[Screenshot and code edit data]
===

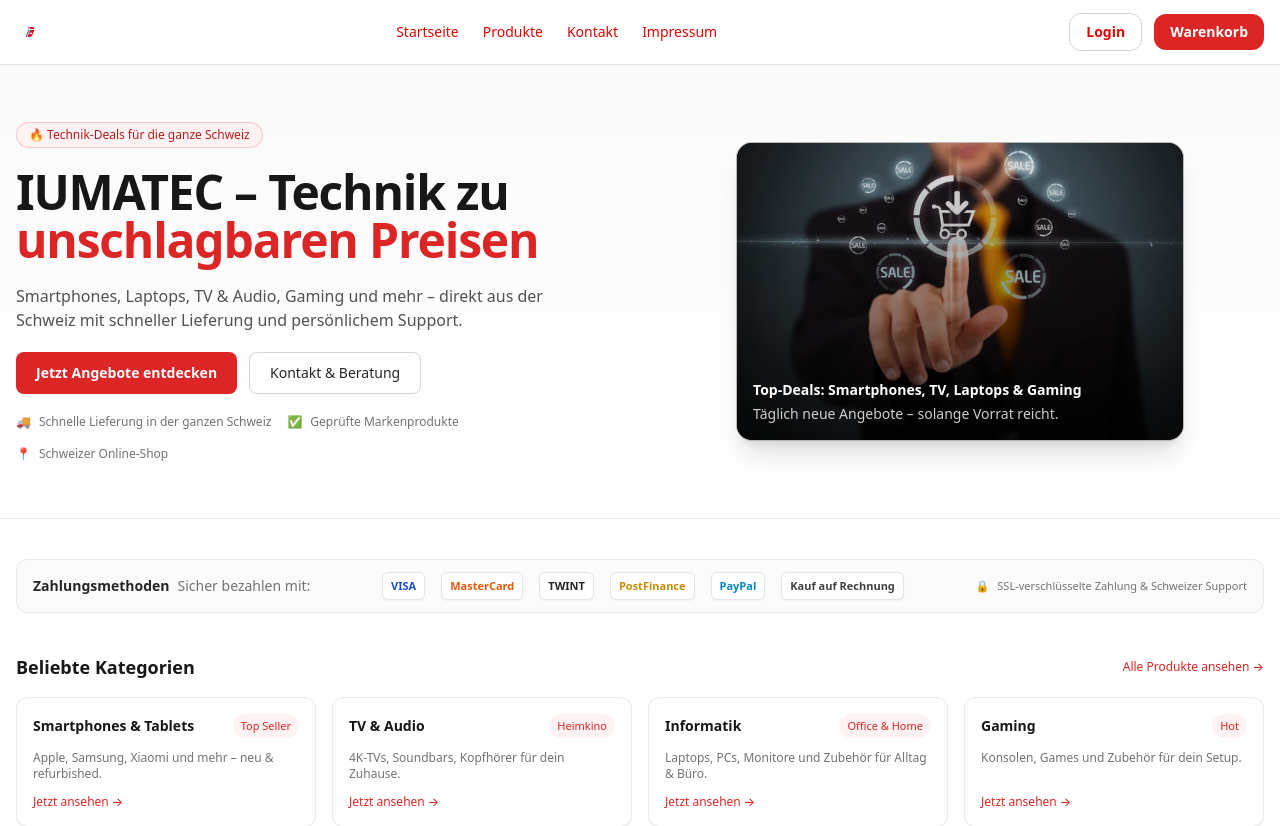
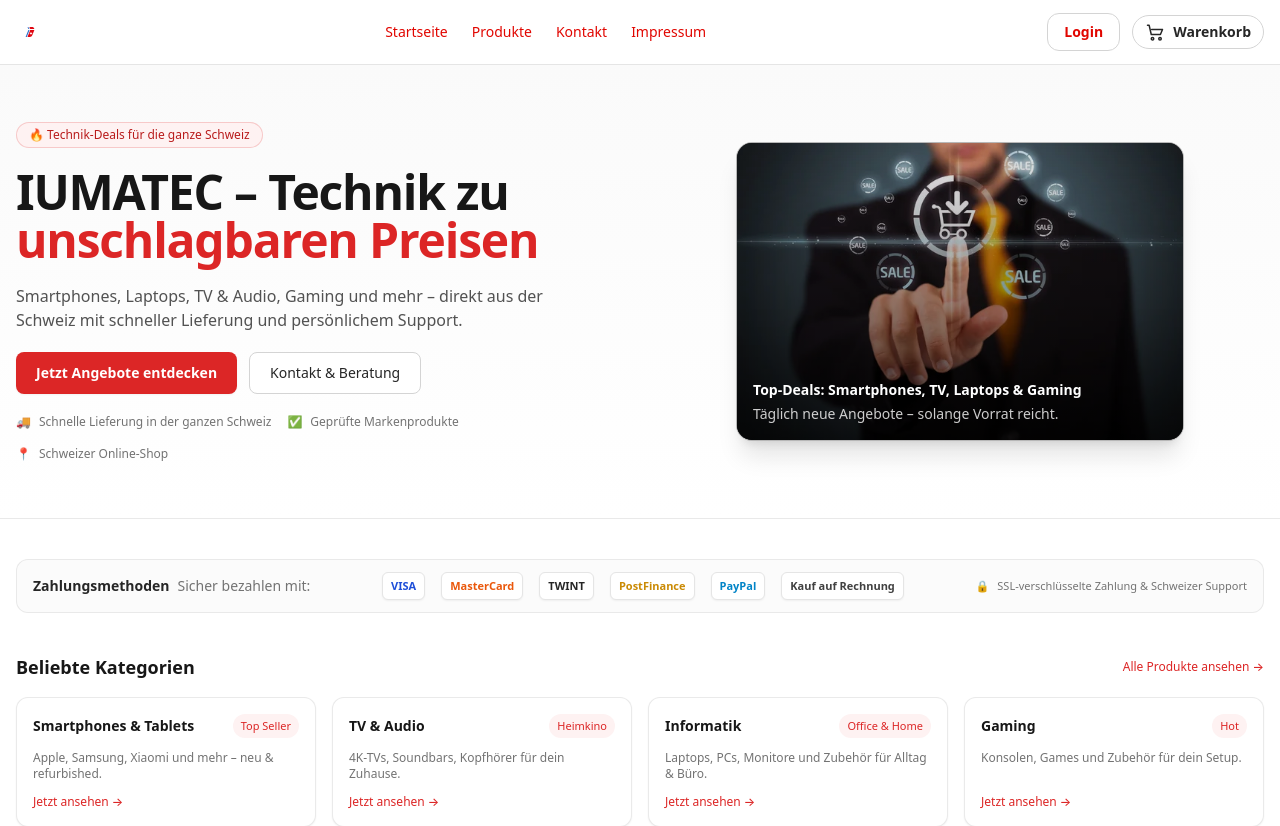
Before and after one commit to celsoneves32/iumatec-site, a Next.js app: page / in a window 1280 px wide. Shown: the top 826 px of the page. Built offline with nearby package versions, Linux system fonts and the light colour scheme.

Commit message:
Update CartStatus.tsx

```diff
--- a/components/CartStatus.tsx
+++ b/components/CartStatus.tsx
@@ -3,6 +3,25 @@
 
 import Link from "next/link";
 import { useCart } from "@/context/CartContext";
+
+function CartIcon(props: React.SVGProps<SVGSVGElement>) {
+  return (
+    <svg
+      viewBox="0 0 24 24"
+      aria-hidden="true"
+      {...props}
+      fill="none"
+      stroke="currentColor"
+      strokeWidth="1.8"
+      strokeLinecap="round"
+      strokeLinejoin="round"
+    >
+      <circle cx="9" cy="20" r="1.5" />
+      <circle cx="18" cy="20" r="1.5" />
+      <path d="M3 4h2l2.5 11h11L21 9H8" />
+    </svg>
+  );
+}
 
 export default function CartStatus() {
   const { items } = useCart();
@@ -11,17 +30,17 @@ export default function CartStatus() {
     (sum: number, item: any) => sum + (item.quantity ?? 1),
     0
   );
-
   const hasItems = count > 0;
 
   return (
     <Link
       href="/cart"
-      className="inline-flex items-center gap-2 px-4 py-2 rounded-xl bg-red-600 text-white text-sm font-semibold hover:bg-red-700 transition"
+      className="inline-flex items-center gap-2 rounded-full border border-neutral-300 px-3 py-1.5 text-sm font-semibold text-neutral-800 hover:bg-neutral-100 transition"
     >
-      <span>Warenkorb</span>
+      <CartIcon className="h-5 w-5" />
+      <span className="hidden sm:inline">Warenkorb</span>
       {hasItems && (
-        <span className="inline-flex items-center justify-center min-w-[24px] h-6 rounded-full bg-white text-red-600 text-xs font-bold px-2">
+        <span className="inline-flex items-center justify-center min-w-[22px] h-5 rounded-full bg-red-600 text-white text-xs font-bold px-1.5">
           {count}
         </span>
       )}
```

===

> Required work: If a line above holds the string "function", copy it out.

> Exercise solution:
+function CartIcon(props: React.SVGProps<SVGSVGElement>) {
 export default function CartStatus() {
@@ -11,17 +30,17 @@ export default function CartStatus() {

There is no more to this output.